Installing trees, plants and mulch
To ensure your plants will thrive, you'll need to properly prepare your soil. Plants flourish in loose, nutrient-rich soil–and because the soil in Southern Nevada is neither of these things, you will need to do some preparation.
You'll also want to use your landscape plan to identify where your plants will be located. Mark the locations with temporary paint or marker flags and take a good look at the visual once you're finished to ensure you've placed plants and trees where they will have plenty of room to grow.
Desert plants can be added to your landscape at any time of year, but fall is the best time to ensure plant health. Planting involves more than digging a hole and dropping a plant in the ground.
The trunk of a healthy, well-developed tree should be strong enough to hold itself upright, but trees in open areas may need staking, especially if the area is particularly windy.
Use a layer of one to three inches of mulch, depending on your preferences. Don't allow mulch to make direct contact with the plants, forming a ring about two to three inches around plants instead.
Tree care during conversion
Even with careful planning, a tree's root system is often disturbed during a landscape conversion or other construction project. Roots left behind lose the temperature buffer and water source provided by the lawn and the sprinkler system, which leads to drying and additional root loss. Follow these tips:
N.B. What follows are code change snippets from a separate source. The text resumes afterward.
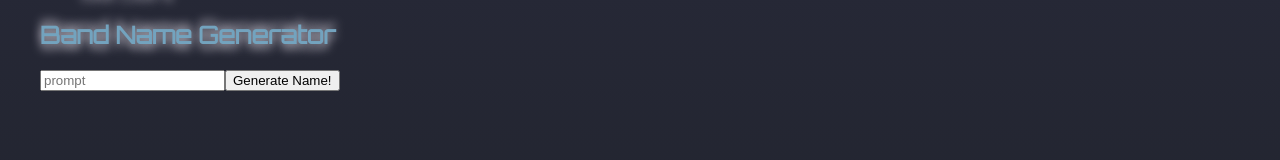
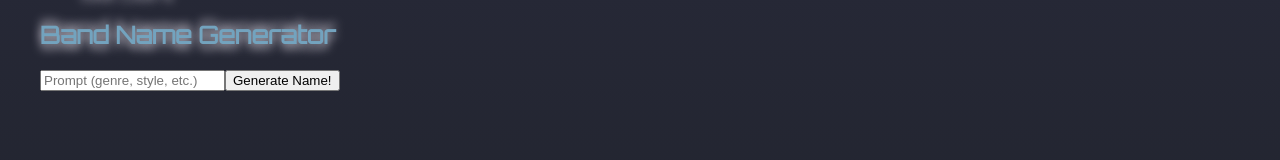
Before and after one commit to bbairdgen/uniquist, a React (Create React App) app in the folder client/: page / in a window 1280 px wide. Shown: the part 263-423 px from the top of the page. Built offline with nearby package versions, Linux system fonts and the light colour scheme; a web font is replaced by a local one.

Commit message:
Edit band name generation algorithm

```diff
--- a/client/src/pages/Home.js
+++ b/client/src/pages/Home.js
@@ -23,6 +23,7 @@ const Home = () => {
 
     if (!prompt) {
       setErrorMessage("No prompt entered");
+      setBandNameHeader("No prompt entered");
       return;
     }
 
@@ -61,19 +62,19 @@ const Home = () => {
         if (currentWordArray.synonyms) {
           const currentWord =
             currentWordArray.synonyms[
-              Math.floor(Math.random() * currentWordArray.synonyms.length)
+            Math.floor(Math.random() * currentWordArray.synonyms.length)
             ];
           bandNameArray.push(currentWord);
         } else if (currentWordArray.hypernyms) {
           const currentWord =
             currentWordArray.hypernyms[
-              Math.floor(Math.random() * currentWordArray.hypernyms.length)
+            Math.floor(Math.random() * currentWordArray.hypernyms.length)
             ];
           bandNameArray.push(currentWord);
         } else if (currentWordArray.hyponyms) {
           const currentWord =
             currentWordArray.hyponyms[
-              Math.floor(Math.random() * currentWordArray.hyponyms.length)
+            Math.floor(Math.random() * currentWordArray.hyponyms.length)
             ];
           bandNameArray.push(currentWord);
         }
@@ -87,15 +88,9 @@ const Home = () => {
     }
     const bandName =
       bandNameArray[Math.floor(Math.random() * bandNameArray.length)];
-    setBandNameHeader(bandName);
+
+    bandName ? setBandNameHeader(bandName) : setBandNameHeader("Prompt not descriptive enough");
     // console.log(bandName)
-
-    // Return result
-
-    if (!prompt) {
-      setErrorMessage("No name entered");
-      return;
-    }
 
     setPrompt("");
   };
@@ -133,7 +128,7 @@ const Home = () => {
             name="prompt"
             onChange={handleInputChange}
             type="prompt"
-            placeholder="prompt"
+            placeholder="Prompt (genre, style, etc.)"
           />
           <button className="btn btn-lg btn-danger" onClick={handleFormSubmit}>
             Generate Name!
```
- Convert during the cool season
- Identify and protect major roots
- Use weed killer and a de-thatcher to remove grass around trees
- Establish a protective barrier around the tree to avoid damage
- Avoid trenching under the canopy
- Use a drip system to supply water under the canopy and out to the drip line
- If a weed barrier is needed, use landscape fabric
- Install mulch correctly